|The Imperial Palace, or at least part of it.|
You can't go inside the Imperial Palace, but you can check out the grounds around the area. I thought it was awesome, as this was the first traditional Japanese building I had seen since our arrival. But it was only a taste of what was to come.
|Ethan standing in front of a bridge over the moat.|
Loads of people were enjoying a pleasant winter's day in the gardens surrounding the palace. There seemed to be some sort of race going on, and people were walking their dogs and doing other relaxing Sunday activities. I can't say I haven't seen dogs in unusual outfits outside of Japan, but I was fascinated by these dogs. Who has the time to put pants on their dog? And why, on God's good earth, would you do that?
|Dog in pants!! I don't want to know how he goes to the bathroom.|
Next, we went to Ueno Park, where we were hoping to see Elvis impersonators wandering around. Sadly, Elvis had left the park (or had never arrived), but Ueno Park was still pretty cool, with shrines, fountains, and lots of museums. We also got a surprise when we took a shortcut away from the mosquito incubating lake and ended up in what can only be referred to as "Boobie Alley". Whoops.
|Pardon me, but can you direct me to Boobie Alley?|
The next day, we had tickets to the Ghibli museum, which was built by the creator of Spirited Away, Princess Mononoke, and other beautifully animated films that I adore. This was a highlight of my trip; something I really looked forward to, and I almost completely screwed it up by losing our prepurchased tickets! Fortunately, I found them in my Lonely Planet guide.
|Check out the spiral staircase on the right.|
|One of the beautiful details, a mosaic drain in the courtyard.|
Next, we met the daughter of an American friend of mine in Shibuya station for coffee. By this time, it was absolutely pouring. I had purchased a rather crappy umbrella and a giant raincoat that Ethan named "The Human Condom" at Family Mart, so we ended up only damp, not soaked. Shibuya Station is Tokyo's busiest train station, and contains the busiest intersection in the world. I couldn't wait to see it, as until that point, Tokyo had been unexpectedly uncrowded for a city with 12 million people. While I didn't manage to capture the station at its busiest, it was pretty crazy. There were so many people that they had pedestrian only crossing times, where all the lights changed and everybody crossed every which way at once.
|This was after peak hour.|
|Fievel could learn something from this guy.|
|Shake, shake, shake, shake your booty! (A "party costume")|

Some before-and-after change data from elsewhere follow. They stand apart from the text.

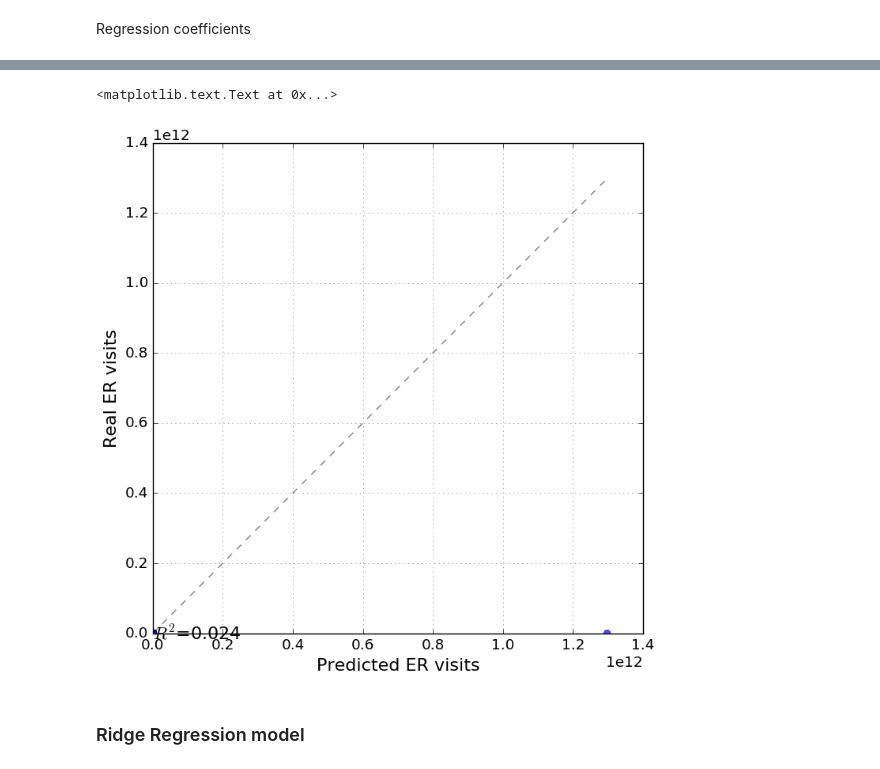
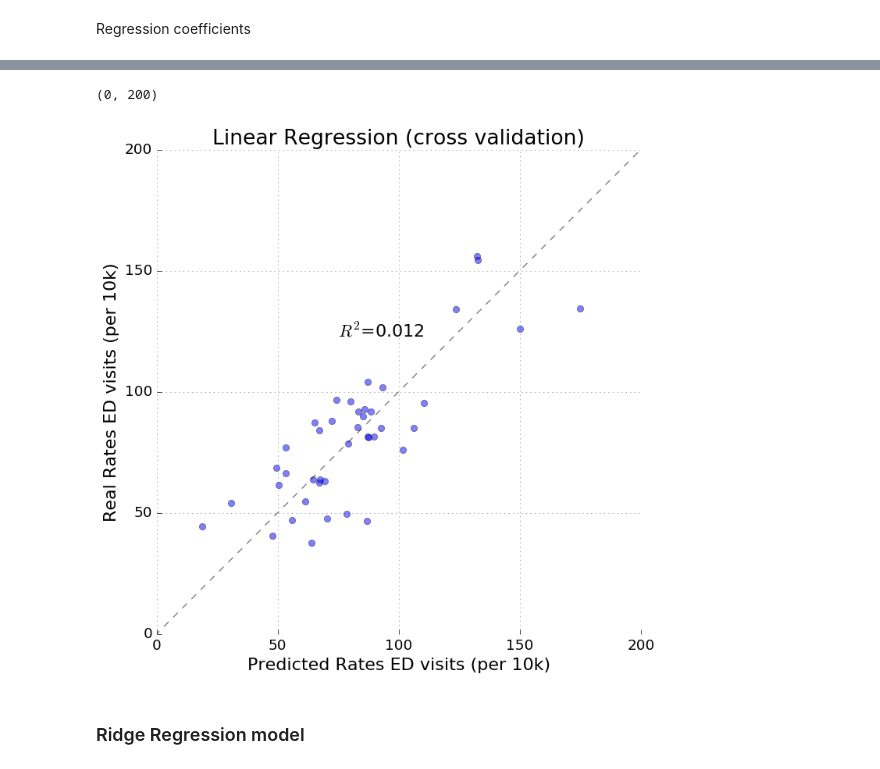
Before and after one commit to joao-r-santos/Asthma, a Jupyter notebook: Data/Exploratory ML.ipynb, the cells around one changed output, grey strips where cells are left out. Saved outputs shown, nothing was run; the diff lists cells and outputs as text; code cells hidden in the pictures.

```diff
--- a/Data/Exploratory ML.ipynb
+++ b/Data/Exploratory ML.ipynb
@@ -194,0 +252,3 @@ array([  9.84889384e+10,   9.84889383e+10,   9.84889382e+10,
+# %%
+err= np.abs(y_pred-y_test).squeeze()
+RMSE_test= np.sqrt(np.dot(err,err)/len(y_test))
@@ -197,15 +316,15 @@ Use 5-fold cross-validation
 # %%
 from sklearn.cross_validation import KFold
 # %%
-kf = KFold(len(feats_df.columns), n_folds=5, shuffle=True)
+kf = KFold(len(scale_feats_df.columns), n_folds=5, shuffle=True, random_state=2)
 
 z_predict=[]
 z_real=[]
-crossval_err = 0
+crossval_err = 0.0
 for train,test in kf:
-    linreg.fit(feats_df.iloc[train],target_df.iloc[train])
+    linreg.fit(scale_feats_df.iloc[train],target_df.iloc[train])
 
-    y_predict = linreg.predict(feats_df.iloc[test])
+    y_predict = linreg.predict(scale_feats_df.iloc[test])
     z_predict.append(y_predict)
     z_real.append(target_df.iloc[test])
 
@@ -224,3 +345,3 @@ RMSE on 5-fold CV: 191013587932.5774
 # %%
-z_predict= np.concatenate(z_predict)
-z_real= np.concatenate(z_real)
+z_predict= np.concatenate(z_predict).squeeze()
+z_real= np.concatenate(z_real).squeeze()
@@ -230,0 +348,4 @@ r,p = pearsonr(z_predict,z_real)
+# %%
+r,p = stats.pearsonr(z_predict,z_real)
+print 'R^2= %f' % r**2
+print 'Spearman r^2=%f' % stats.spearmanr(z_predict,z_real)[0]**2
@@ -231,20 +369,30 @@ r,p = pearsonr(z_predict,z_real)
 # %%
 plt.figure(figsize=(8,8))
+ax= plt.subplot(111)
 
-plt.plot(z_predict, z_real,'bo',alpha=0.7)
-z= np.linspace(np.min(z_predict), np.max(z_predict),10)
+plt.plot(z_predict, z_real,'bo',alpha=0.5)
+
+xmin,xmax= plt.xlim()
+z= np.linspace(xmin, xmax,10)
 plt.plot(z, z,'k--',alpha=0.5)
-plt.xlabel('Predicted ER visits')
-plt.ylabel('Real ER visits')
 
+plt.xlabel('Predicted Rates ED visits (per 10k)')
+plt.ylabel('Real Rates ED visits (per 10k)')
+plt.title('Linear Regression (cross validation)')
 
 line= r'$R^2$=%.3f' % (r**2)
 plt.text(75,125,line,va='center')
+ax.axes.set_frame_on(False)
+ax.xaxis.set_ticks_position('bottom')
+ax.yaxis.set_ticks_position('left')
+
+plt.xlim(0,200)
+plt.ylim(0,200)
 
 # plt.savefig('LinearRegression_CrossValidation.png')
 # %% [output]
-<matplotlib.text.Text at 0x...>
+(0, 200)
-[figure, old version]
+[figure, new version]
 # %% [markdown]
 ### Ridge Regression model
 # %%
```
Also changed, not shown: parts of 45 cells of this notebook.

As the daylight faded and the rain stopped, Shibuya station began to glow with 1,000,000 watts of pure commercialism. Now this, this was the Tokyo I expected. It was loud, flashing, overwhelming, and spectacular. I can't say that I would want to stay in a hotel there, or even spend too much time dealing with the crowds, but standing in the middle of the station was a definitive Tokyo experience, like standing in Times Square is for New York. At that moment, I really knew I was in Tokyo.
The next day, we got on the Shinkansen (a.k.a. the bullet train) and headed to Nozawa Onsen for the ski portion of our vacation.
To be continued...
For more Tokyo pictures from our trip, go here.